By Charan Saunders, All Africa
CAPE TOWN: Unethical hunting has exposed a community to dangerous, aggressive elephants rather than solving Human Elephant Conflict (HEC).
Following the recent killing of a collared elephant, along with four others in shootings in North Western Botswana, there has been a “noticeable increase in aggressive behaviour and two near-fatal charges of resident community members since November”, according to the Kalahari Wildlands Trust (KWT) who run a community conservation project in NG3 where the killing took place.
A total of 8 citizen elephant hunting quotas were raffled to wealthy hunters against the wishes of the community.
KWT report that the affected community repeatedly wrote to and met with government in an effort to stop the hunting, citing the following:
– No consultation with affected community stakeholders had yet taken place;
– Hunting in NG3 was against the wishes of resident communities as it threatens their conservation / tourism activities & goals;
– NG3’s existing, drought-stressed wildlife populations could not sustain the proposed offtake levels;
– It would cause an increase in aggressive behaviour in resident elephant populations thereby posing a danger to residents and tourists
Following subsequent interaction with government, no hunting will be allowed in NG3 in 2020, however there is a need to stop hunting in other areas such as NG2 and NG8, to create safe corridors to allow migration from Khaudom in Namibia to the Okavango delta.
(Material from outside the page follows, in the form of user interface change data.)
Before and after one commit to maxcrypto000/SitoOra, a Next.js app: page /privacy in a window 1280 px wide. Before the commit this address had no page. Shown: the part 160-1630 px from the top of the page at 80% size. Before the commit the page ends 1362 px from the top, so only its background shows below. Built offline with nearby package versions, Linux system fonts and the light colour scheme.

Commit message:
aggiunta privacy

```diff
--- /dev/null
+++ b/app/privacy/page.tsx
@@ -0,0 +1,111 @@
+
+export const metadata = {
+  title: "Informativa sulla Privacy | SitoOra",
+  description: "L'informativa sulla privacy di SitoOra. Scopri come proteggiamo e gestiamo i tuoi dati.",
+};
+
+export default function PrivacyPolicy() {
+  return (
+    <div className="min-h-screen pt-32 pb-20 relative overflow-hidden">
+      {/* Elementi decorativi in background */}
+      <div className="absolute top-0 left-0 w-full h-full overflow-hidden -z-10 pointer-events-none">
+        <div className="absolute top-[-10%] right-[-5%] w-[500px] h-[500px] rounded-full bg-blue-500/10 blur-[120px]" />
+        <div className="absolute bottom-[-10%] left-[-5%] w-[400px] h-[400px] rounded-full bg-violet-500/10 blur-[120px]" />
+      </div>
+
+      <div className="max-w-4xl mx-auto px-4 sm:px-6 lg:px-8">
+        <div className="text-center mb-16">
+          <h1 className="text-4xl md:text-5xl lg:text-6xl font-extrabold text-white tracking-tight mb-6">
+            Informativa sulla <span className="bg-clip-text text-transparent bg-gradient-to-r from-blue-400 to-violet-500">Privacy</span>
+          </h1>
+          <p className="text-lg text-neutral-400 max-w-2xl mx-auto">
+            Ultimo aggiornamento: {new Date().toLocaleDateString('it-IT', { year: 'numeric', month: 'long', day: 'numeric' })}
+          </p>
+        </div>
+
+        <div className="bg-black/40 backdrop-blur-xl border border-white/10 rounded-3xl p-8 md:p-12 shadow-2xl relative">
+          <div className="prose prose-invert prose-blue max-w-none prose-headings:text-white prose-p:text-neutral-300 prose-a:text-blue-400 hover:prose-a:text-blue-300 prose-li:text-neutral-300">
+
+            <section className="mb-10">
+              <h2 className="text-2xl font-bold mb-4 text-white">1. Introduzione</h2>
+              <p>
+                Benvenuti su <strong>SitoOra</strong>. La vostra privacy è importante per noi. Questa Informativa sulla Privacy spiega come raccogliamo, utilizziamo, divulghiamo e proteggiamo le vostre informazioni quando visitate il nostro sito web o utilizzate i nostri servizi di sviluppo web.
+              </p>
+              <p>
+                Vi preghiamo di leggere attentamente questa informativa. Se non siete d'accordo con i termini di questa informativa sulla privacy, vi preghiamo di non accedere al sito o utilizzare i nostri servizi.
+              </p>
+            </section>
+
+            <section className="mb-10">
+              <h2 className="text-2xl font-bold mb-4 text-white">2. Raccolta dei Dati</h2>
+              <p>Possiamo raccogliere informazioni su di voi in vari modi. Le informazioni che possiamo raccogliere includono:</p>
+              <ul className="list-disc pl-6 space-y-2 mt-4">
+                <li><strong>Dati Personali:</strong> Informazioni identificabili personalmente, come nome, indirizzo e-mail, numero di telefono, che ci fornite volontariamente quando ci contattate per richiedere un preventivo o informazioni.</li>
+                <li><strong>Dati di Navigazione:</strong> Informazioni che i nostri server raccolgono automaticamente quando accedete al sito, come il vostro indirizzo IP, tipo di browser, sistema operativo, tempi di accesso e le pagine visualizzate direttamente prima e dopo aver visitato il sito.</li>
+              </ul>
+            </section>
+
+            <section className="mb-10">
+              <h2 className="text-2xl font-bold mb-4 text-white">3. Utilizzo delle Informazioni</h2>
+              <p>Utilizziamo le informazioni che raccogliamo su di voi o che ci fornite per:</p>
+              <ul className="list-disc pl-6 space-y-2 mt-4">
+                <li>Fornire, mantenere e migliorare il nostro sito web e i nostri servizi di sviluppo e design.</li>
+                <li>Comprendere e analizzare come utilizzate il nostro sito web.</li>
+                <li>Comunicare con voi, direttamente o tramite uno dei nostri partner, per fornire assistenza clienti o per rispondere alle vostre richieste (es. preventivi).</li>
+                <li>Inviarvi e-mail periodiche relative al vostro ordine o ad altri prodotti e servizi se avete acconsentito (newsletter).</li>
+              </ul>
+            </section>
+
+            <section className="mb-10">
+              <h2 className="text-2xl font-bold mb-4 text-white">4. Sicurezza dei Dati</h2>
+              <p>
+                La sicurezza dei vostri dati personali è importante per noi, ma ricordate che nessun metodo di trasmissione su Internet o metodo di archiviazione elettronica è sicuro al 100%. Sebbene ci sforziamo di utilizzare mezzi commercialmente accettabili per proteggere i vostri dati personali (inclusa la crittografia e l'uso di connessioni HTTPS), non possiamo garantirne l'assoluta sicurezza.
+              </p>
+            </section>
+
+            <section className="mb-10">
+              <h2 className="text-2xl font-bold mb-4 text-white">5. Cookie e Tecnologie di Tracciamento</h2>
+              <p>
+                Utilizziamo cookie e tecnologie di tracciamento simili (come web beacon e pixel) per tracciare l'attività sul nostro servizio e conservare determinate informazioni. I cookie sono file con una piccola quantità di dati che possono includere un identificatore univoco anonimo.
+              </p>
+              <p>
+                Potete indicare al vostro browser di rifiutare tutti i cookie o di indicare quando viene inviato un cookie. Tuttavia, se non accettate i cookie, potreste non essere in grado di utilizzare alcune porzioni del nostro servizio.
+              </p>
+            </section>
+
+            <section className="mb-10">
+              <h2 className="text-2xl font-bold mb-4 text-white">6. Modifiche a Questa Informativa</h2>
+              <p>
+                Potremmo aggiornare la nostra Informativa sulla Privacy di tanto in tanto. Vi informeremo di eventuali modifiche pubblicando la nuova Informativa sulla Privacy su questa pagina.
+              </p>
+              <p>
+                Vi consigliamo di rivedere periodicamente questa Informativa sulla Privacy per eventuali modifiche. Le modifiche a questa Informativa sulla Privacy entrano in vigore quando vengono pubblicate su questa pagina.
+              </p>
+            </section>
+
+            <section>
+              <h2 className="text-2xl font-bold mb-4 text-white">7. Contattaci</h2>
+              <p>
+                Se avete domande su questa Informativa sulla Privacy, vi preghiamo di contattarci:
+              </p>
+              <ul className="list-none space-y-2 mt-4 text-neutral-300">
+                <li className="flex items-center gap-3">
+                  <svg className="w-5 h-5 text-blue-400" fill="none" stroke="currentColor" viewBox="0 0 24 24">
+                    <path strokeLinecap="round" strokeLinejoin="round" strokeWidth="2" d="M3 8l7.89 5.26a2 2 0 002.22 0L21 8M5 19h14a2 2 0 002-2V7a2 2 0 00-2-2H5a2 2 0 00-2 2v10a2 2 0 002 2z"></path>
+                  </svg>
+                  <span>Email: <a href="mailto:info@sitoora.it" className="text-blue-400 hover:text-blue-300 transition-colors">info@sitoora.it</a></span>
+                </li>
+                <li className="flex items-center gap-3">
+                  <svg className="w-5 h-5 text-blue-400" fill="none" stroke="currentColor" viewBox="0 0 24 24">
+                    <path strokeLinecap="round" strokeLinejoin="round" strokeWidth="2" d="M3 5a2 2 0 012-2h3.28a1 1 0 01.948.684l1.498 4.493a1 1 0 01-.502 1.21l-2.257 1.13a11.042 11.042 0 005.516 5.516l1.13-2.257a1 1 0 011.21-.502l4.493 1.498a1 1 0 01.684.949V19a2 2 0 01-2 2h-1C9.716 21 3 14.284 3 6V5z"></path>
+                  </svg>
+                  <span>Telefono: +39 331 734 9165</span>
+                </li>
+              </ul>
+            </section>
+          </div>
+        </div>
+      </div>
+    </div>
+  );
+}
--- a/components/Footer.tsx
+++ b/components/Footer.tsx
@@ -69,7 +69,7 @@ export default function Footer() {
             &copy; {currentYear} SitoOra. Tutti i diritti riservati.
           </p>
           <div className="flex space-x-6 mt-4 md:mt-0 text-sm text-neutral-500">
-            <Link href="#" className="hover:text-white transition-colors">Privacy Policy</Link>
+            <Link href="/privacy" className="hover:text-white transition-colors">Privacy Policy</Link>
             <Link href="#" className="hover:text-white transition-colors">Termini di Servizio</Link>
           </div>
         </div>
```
These areas not only provide critical water and grazing for elephants, but also possible tourism opportunities for these remote communities.
The 2014 moratorium on elephant hunting which was lifted last year was seen by many as an attempt to regain the rural vote in the October elections, after the hunting season was specially extended to 30 November.
It began with the allocation of 72 elephant licenses by special concession, 86 raffled off to affluent citizens and 200 intended for the Open or International market – a total of 358 elephants.
The raffles for citizen licences saw up to 6,000 applicants competing for just 8 licences in one area and controversially, among the raffle winners was Pearl Markus, wife of the agricultural minister (who proposed the reinstatement of hunting in 2018).
In addition to the 358 hunting permits, a further 386 elephants were poached last year. Such a large-scale loss of bull elephants in what is considered to be their greatest refuge is unsustainable if poaching continues at the same rate.
Out of an estimated population of 130,000, only 20,600 are mature bulls, with only 6,000 being 35 years or older and reproductively mature. These bulls are typically larger, have bigger tusks and are targeted by hunters. The combination of poaching and hunting means 12% of this genetically critical component of the population will be killed if poaching continues at the same rate, well over the 8% threshold indicative of a declining population.
The new Botswana government is busy strengthening ties with the international hunting fraternity. Representatives of Botswana’s new government attended the African Wildlife Consultative Forum hosted by Safari Club International and in an address to the Dallas Safari Club convention and sporting expo, the Botswana minister of Environment, Natural Resources Conservation and Tourism expressed eagerness to resume hunting. According to Botswana Safari News, President Mokgweetsi Masisi is scheduled to attend the Safari Club International annual convention in February this year, where he will receive the SCI award for International Legislator of the year.
The reintroduction of hunting is going against increasing calls within the international community to ban trophy hunting. The importation of elephant trophies is banned in Australia and the Netherlands.
The US state of California has banned African hunting trophies and the Cecil Act, currently before the US Congress, seeks to ban trophy imports unless a benefit to conservation can be proved. A campaign is currently underway to ban trophies in the UK, with Queen Elizabeth II stating “For the first time, environmental principles will be enshrined in law” such as legislation that will “promote and protect the welfare of animals, including banning imports from trophy hunting.”
In a clear message to the hunting industry after the killing of the collared elephant, professional hunter Michael Lee Potter had his license revoked indefinitely and citizen hunter, Kevin Sharp, forfeited his license for three years. A media release by Botswana’s government stated that “killing of collared animals is not permitted under any circumstances and appropriate measures shall be taken against transgressors including revocation of their licenses”.
While the reintroduction to hunting was seen as a way to gain the rural vote, it comes against increasing awareness of minorities rights and a wave of international anti-hunting sentiment.
By reintroducing hunting, which generally contributes only 1.9% this figure of tourism revenue per annum, Botswana has taken a step backwards and may be harming their $2bn tourism industry.